Edit tracking data
****

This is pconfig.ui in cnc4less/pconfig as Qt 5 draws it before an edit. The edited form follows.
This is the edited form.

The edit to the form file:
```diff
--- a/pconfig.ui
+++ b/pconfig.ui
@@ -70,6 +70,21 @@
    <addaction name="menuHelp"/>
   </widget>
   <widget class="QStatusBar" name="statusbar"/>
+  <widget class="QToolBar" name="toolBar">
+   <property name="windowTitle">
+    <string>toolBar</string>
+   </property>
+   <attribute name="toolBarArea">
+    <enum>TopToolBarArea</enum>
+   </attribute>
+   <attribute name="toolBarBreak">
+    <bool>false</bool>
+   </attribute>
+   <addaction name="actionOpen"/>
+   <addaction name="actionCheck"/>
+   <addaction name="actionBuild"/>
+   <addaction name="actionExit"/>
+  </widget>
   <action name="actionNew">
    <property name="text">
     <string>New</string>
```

****

Copy the records above exactly as written.

◆ ANSWER TO THIS TASK ◆
This is pconfig.ui in cnc4less/pconfig as Qt 5 draws it before an edit. The edited form follows.
This is the edited form.

The edit to the form file:
```diff
--- a/pconfig.ui
+++ b/pconfig.ui
@@ -70,6 +70,21 @@
    <addaction name="menuHelp"/>
   </widget>
   <widget class="QStatusBar" name="statusbar"/>
+  <widget class="QToolBar" name="toolBar">
+   <property name="windowTitle">
+    <string>toolBar</string>
+   </property>
+   <attribute name="toolBarArea">
+    <enum>TopToolBarArea</enum>
+   </attribute>
+   <attribute name="toolBarBreak">
+    <bool>false</bool>
+   </attribute>
+   <addaction name="actionOpen"/>
+   <addaction name="actionCheck"/>
+   <addaction name="actionBuild"/>
+   <addaction name="actionExit"/>
+  </widget>
   <action name="actionNew">
    <property name="text">
     <string>New</string>
```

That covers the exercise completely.